Derrick DePledge: Behind the News: 'There's a sense of vibrancy in Astoria'

Jan. 21—Scott Spence took on the role as Astoria city manager this month.

He served for nearly 12 years as the city manager in Lacey, Washington, a suburb of Olympia with more than five times the population of Astoria.

Spence brings an outside perspective. The last two city managers — Brett Estes and Paul Benoit — had long tenures as community development director before taking over the top job.

"I sometimes say that when you're in city government, you really are in the quality of life business," Spence said. "And so, are we providing essential services to the residents of Astoria? Are we meeting the needs of the residents and the business community? And are we actually sustaining the business community and actually making sure that they're successful?"

In an interview, Spence discussed the biggest public policy challenge facing the city and how he will define success.

Q: What have you learned about Astoria that you did not know when you applied for the job as city manager?

A: Well, I think I somewhat knew, but I think it's been magnified. I just think there is a true pride in being in Astoria — or actually even being born and raised in Astoria.

And I think that's something special. It communicates how much people care about their community and their city.

When you do have the interaction like, well, where are you from? Most places, when you travel and you say, 'Where are you from?' My assumption is people would say, 'I'm from Astoria.' They don't say, 'I'm from Portland.' They don't say I'm from the bigger city.

People know this area and the history, and there is a point of pride in that.

Q: What do you consider the biggest public policy challenges facing the city?

A: Housing clearly is an obvious issue.
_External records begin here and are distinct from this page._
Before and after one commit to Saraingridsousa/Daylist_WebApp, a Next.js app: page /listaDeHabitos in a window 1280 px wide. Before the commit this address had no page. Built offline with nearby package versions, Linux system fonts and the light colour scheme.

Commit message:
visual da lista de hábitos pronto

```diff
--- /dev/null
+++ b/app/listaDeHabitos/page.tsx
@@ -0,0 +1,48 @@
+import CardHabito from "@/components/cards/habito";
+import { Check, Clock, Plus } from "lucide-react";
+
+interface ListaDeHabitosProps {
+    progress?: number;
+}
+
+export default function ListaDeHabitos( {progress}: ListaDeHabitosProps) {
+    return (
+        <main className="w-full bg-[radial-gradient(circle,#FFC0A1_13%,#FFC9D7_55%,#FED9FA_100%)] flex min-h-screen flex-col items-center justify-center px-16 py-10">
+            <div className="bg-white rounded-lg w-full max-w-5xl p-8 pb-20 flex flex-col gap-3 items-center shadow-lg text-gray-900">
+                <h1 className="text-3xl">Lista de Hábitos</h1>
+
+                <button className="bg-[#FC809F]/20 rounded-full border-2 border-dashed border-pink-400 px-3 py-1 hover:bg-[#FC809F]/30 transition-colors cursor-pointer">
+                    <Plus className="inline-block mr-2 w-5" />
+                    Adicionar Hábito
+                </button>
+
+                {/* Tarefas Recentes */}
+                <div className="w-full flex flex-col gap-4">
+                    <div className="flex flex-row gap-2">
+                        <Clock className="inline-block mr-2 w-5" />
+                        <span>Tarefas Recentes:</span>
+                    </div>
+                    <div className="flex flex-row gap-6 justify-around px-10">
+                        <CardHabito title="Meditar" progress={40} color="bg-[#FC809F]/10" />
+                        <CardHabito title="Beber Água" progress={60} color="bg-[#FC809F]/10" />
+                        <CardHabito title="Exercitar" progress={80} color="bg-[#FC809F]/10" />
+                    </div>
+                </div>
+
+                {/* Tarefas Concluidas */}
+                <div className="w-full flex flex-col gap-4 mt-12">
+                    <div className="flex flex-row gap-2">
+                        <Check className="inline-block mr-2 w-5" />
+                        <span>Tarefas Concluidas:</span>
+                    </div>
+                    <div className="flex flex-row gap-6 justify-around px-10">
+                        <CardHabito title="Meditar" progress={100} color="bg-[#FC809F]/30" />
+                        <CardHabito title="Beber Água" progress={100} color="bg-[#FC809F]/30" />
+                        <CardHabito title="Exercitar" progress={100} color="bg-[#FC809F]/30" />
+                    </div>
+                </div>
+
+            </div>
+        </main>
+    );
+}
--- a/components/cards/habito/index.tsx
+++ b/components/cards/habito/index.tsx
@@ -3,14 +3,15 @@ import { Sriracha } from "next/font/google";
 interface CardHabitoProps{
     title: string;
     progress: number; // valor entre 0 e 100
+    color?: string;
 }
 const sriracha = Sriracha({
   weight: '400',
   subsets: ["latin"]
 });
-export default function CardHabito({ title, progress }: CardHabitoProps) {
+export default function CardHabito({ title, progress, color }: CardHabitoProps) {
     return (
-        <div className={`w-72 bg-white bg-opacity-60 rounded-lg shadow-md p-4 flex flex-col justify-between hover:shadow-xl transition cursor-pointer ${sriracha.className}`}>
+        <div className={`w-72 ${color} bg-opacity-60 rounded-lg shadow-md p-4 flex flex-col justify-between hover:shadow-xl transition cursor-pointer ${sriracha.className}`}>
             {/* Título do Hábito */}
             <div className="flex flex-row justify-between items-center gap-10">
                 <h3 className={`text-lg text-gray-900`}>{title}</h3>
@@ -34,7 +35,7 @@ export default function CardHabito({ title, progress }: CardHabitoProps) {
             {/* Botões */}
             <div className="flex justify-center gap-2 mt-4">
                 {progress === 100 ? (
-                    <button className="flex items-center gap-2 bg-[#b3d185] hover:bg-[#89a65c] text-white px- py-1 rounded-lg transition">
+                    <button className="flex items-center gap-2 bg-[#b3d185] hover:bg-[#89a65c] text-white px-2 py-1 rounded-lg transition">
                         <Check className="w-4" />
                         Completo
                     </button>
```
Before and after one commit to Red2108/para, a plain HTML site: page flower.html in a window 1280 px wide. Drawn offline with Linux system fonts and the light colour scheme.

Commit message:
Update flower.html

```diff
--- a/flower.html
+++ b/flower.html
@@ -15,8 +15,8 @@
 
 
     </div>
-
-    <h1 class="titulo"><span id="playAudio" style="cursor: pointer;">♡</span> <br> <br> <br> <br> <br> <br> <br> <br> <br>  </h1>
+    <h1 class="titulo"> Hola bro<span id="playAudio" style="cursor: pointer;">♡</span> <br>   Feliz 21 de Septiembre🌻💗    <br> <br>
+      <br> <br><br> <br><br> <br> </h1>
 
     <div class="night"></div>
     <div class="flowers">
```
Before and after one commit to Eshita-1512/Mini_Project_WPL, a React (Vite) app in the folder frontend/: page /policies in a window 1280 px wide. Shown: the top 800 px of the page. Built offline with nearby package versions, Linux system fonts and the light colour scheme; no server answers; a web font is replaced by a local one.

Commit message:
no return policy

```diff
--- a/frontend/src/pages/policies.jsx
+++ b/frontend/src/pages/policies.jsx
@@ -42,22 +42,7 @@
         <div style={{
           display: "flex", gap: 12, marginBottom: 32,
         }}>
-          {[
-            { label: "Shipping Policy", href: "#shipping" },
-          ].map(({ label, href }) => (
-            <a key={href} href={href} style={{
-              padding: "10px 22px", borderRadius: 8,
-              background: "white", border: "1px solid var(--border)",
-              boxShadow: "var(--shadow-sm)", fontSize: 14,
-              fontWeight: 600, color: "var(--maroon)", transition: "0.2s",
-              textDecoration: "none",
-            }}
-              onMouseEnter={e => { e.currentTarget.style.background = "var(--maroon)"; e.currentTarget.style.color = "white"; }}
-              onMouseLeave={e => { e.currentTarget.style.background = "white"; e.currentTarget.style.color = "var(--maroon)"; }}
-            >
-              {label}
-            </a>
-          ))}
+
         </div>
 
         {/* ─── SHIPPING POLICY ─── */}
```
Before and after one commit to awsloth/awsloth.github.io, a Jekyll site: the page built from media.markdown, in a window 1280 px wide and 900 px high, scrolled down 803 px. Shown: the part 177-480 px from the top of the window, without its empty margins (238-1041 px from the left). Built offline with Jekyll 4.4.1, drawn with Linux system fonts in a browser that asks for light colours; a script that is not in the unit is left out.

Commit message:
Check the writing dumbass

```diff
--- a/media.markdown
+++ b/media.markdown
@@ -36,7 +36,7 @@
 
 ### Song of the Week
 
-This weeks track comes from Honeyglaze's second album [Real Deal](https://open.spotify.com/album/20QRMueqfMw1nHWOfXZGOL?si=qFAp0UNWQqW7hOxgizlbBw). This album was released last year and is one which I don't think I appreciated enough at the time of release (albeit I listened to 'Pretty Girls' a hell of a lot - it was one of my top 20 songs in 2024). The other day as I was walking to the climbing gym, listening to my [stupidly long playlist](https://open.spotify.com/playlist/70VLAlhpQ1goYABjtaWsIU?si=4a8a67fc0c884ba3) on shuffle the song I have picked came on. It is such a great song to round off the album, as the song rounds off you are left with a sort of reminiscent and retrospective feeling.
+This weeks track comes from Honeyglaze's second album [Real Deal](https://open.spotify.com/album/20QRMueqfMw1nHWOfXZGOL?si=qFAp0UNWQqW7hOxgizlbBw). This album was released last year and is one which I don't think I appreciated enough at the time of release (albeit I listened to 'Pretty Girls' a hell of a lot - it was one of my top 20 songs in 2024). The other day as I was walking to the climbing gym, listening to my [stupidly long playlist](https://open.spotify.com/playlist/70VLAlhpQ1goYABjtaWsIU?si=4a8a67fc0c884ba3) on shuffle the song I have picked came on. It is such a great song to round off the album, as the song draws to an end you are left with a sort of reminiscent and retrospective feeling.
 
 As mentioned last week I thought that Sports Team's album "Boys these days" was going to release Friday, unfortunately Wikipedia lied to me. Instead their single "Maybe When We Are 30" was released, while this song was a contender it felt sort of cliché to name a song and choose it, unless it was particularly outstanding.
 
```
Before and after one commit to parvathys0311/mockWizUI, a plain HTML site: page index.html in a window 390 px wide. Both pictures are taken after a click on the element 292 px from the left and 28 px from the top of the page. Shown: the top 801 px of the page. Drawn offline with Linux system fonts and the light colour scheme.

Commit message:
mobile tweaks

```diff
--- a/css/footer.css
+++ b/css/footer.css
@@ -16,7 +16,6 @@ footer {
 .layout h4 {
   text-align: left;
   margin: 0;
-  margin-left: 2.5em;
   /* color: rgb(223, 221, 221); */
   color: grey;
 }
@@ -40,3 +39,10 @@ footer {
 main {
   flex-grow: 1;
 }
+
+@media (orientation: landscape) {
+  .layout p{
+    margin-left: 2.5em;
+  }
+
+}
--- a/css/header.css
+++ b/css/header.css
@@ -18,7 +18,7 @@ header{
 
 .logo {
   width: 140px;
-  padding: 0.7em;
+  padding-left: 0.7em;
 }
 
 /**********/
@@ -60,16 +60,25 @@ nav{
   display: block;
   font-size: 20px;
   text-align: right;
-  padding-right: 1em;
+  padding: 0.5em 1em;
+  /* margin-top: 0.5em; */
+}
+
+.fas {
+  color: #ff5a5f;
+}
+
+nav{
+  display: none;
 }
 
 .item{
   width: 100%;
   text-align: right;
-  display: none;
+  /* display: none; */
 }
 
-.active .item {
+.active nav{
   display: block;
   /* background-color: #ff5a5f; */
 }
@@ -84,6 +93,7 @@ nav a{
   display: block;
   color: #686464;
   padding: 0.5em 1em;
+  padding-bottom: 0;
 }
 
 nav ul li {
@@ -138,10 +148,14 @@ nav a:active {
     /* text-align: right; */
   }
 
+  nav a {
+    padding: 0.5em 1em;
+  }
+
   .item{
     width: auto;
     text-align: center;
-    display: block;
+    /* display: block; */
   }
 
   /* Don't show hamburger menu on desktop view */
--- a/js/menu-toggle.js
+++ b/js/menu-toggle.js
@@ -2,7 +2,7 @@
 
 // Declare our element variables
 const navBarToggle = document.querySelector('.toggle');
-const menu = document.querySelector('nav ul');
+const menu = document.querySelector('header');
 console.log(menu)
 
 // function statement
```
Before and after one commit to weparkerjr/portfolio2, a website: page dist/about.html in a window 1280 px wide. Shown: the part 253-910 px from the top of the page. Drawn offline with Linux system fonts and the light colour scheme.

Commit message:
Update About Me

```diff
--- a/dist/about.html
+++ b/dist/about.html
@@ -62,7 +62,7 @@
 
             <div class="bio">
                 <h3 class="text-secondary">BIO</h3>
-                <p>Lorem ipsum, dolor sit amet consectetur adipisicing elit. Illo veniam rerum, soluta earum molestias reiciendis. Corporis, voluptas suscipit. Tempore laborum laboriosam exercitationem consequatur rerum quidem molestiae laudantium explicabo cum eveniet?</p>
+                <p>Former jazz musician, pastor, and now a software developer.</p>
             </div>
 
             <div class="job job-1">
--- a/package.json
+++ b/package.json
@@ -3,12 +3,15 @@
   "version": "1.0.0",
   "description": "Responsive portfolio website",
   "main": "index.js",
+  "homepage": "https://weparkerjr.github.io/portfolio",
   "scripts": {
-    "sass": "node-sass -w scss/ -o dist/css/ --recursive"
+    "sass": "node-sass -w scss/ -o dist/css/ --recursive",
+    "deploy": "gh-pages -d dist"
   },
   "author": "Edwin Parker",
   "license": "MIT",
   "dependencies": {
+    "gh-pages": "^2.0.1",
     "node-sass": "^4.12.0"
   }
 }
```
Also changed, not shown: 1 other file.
I'm currently confronting that myself, in trying to relocate from another state to Astoria.

And clearly Astoria is predominantly built out, and so you don't have greenfields or new housing subdivisions. So that will be the challenge.

How do you keep the vibrancy of the community, but still allow some ability for people to want to live? And people that work here. The great thing about being part of the city, you want to be able to live where you work.

So it would be great to have everyone have that opportunity.

That is a challenge and it's going to take some creativity to see how at some point you can move those margins.

Q: Astoria is a unique place and people who live here are rightly protective of its history and culture. But we've seen an ugly strain in our politics over the past few years around themes of preserving "our town," especially in the housing discussion. Coming from the outside, how do you deal with that as a leader?

A: Well, I think every community wants to preserve their quality of life.

I think when people come to an area, there is an element of what should be preserved and what should be changed. I guess, to some degree, I think that's a little bit early for me to say, kind of this is what we need to do, so to speak.

But people come here because the community is great as it is. So it's kind of interesting in terms of preserving. There is a point of saying, yeah, let's preserve what makes Astoria special. You do want to protect that.

I think there is a level of responsibility to make sure that Astoria is the community that it is because of what it's currently doing.

So I don't think you go in and disrupt that.

Q: There is sometimes a disconnect between how we see ourselves as a city and the reality. For all our vibrancy, there are still too many empty storefronts and underused properties downtown and along the river. Does Astoria need a better economic development strategy?

A: I've obviously visited Astoria before. I'm really impressed with what Astoria actually has, in terms of, you go to other communities, and you do see a lot more vacancies, a lot more buildings that are I'd say in disrepair.

There's a sense of vibrancy in Astoria. I think people should be proud of that.

The economic initiatives that have occurred prior, too, have actually helped Astoria what it currently is right now.

Clearly, you want to make sure that the business community is still successful. And if there's opportunities for future growth that can complement what is currently here, I think that would be a focus.

I think the economic direction that Astoria is on is good. You always want to make sure that there is job opportunities for people who come to Astoria.

I think what I've learned, the Hyak (Maritime) project on Tongue Point, that is unbelievable. That's great. If you can actually have a maritime industry, which is part of Astoria's history, I mean, that's great.

I think those opportunities are great to be able to build on and leverage.

Q: How are you going to define success in this role?

A: I sometimes say that when you're in city government, you really are in the quality of life business.

And so, are we providing essential services to the residents of Astoria? Are we meeting the needs of the residents and the business community? And are we actually sustaining the business community and actually making sure that they're successful?

I think, when we talk about economic sustainability, you want to make sure that the businesses that are currently here are being successful. So what can we do in partnership as the city government to make sure that they're being successful?

We're not only a partner, but we have a role, too, to make sure that we're creating a higher standard of life.

Q: What do you want people to know about you that they may not already?

A: I genuinely care about public service. I believe city government can be a force of good. I think it's an essential part of being a community.

I see government as being a partner with, really, the residents, the business community and trying to, again, preserve the quality of life that people enjoy here. And raise the quality of life for Astorians.